## DATA EXCERPTS

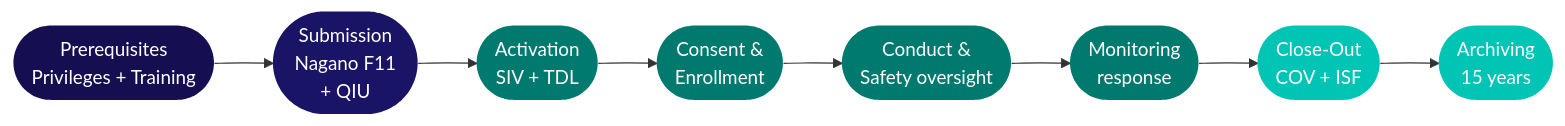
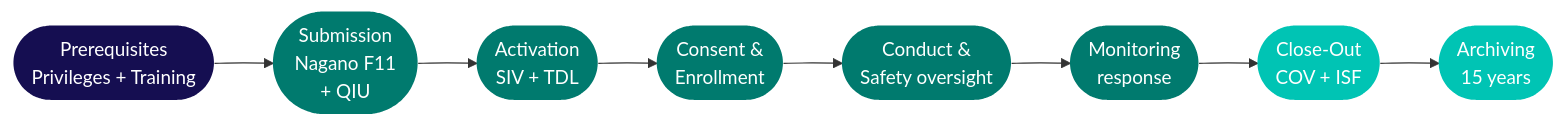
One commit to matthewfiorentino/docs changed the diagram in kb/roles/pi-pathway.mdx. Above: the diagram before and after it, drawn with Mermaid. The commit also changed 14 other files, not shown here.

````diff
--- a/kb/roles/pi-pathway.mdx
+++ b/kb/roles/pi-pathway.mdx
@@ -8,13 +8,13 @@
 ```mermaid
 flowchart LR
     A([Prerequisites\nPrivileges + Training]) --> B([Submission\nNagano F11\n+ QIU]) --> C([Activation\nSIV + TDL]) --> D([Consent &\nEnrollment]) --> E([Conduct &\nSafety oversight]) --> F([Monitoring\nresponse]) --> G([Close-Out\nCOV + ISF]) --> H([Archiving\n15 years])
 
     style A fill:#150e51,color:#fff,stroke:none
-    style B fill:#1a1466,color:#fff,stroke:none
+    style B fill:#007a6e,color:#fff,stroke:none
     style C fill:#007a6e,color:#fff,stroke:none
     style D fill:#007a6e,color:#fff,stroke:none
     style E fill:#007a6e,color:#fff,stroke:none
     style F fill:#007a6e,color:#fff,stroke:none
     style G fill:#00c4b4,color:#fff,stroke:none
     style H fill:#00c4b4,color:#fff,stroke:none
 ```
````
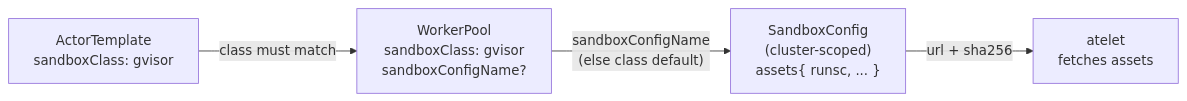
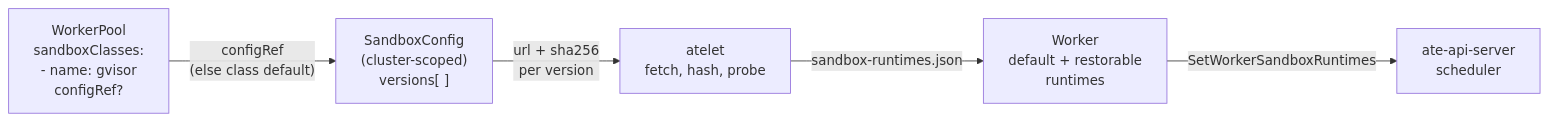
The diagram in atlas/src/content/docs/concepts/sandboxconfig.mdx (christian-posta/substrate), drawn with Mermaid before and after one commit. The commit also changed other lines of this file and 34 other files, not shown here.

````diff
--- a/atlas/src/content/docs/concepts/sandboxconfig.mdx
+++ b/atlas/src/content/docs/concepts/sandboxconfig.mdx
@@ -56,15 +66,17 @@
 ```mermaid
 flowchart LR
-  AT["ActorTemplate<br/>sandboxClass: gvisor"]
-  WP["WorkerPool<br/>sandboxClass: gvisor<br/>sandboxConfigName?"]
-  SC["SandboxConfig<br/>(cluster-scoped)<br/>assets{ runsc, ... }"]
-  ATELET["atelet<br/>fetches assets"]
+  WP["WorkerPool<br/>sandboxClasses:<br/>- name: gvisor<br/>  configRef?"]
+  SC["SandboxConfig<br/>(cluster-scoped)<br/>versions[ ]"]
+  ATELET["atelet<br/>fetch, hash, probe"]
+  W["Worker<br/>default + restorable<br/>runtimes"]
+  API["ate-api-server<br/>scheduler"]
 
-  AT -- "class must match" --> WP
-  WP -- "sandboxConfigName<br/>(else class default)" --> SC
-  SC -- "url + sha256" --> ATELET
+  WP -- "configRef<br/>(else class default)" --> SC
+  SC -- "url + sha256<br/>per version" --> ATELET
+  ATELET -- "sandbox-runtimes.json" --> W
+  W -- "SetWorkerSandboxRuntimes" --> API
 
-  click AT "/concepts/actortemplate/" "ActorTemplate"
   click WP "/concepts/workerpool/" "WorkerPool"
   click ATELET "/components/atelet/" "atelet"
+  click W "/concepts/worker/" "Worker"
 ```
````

## TASK GOAL
Each line above with the word "concepts" must be returned.

## YOUR RESPONSE
The diagram in atlas/src/content/docs/concepts/sandboxconfig.mdx (christian-posta/substrate), drawn with Mermaid before and after one commit. The commit also changed other lines of this file and 34 other files, not shown here.
--- a/atlas/src/content/docs/concepts/sandboxconfig.mdx
+++ b/atlas/src/content/docs/concepts/sandboxconfig.mdx
-  click AT "/concepts/actortemplate/" "ActorTemplate"
   click WP "/concepts/workerpool/" "WorkerPool"
+  click W "/concepts/worker/" "Worker"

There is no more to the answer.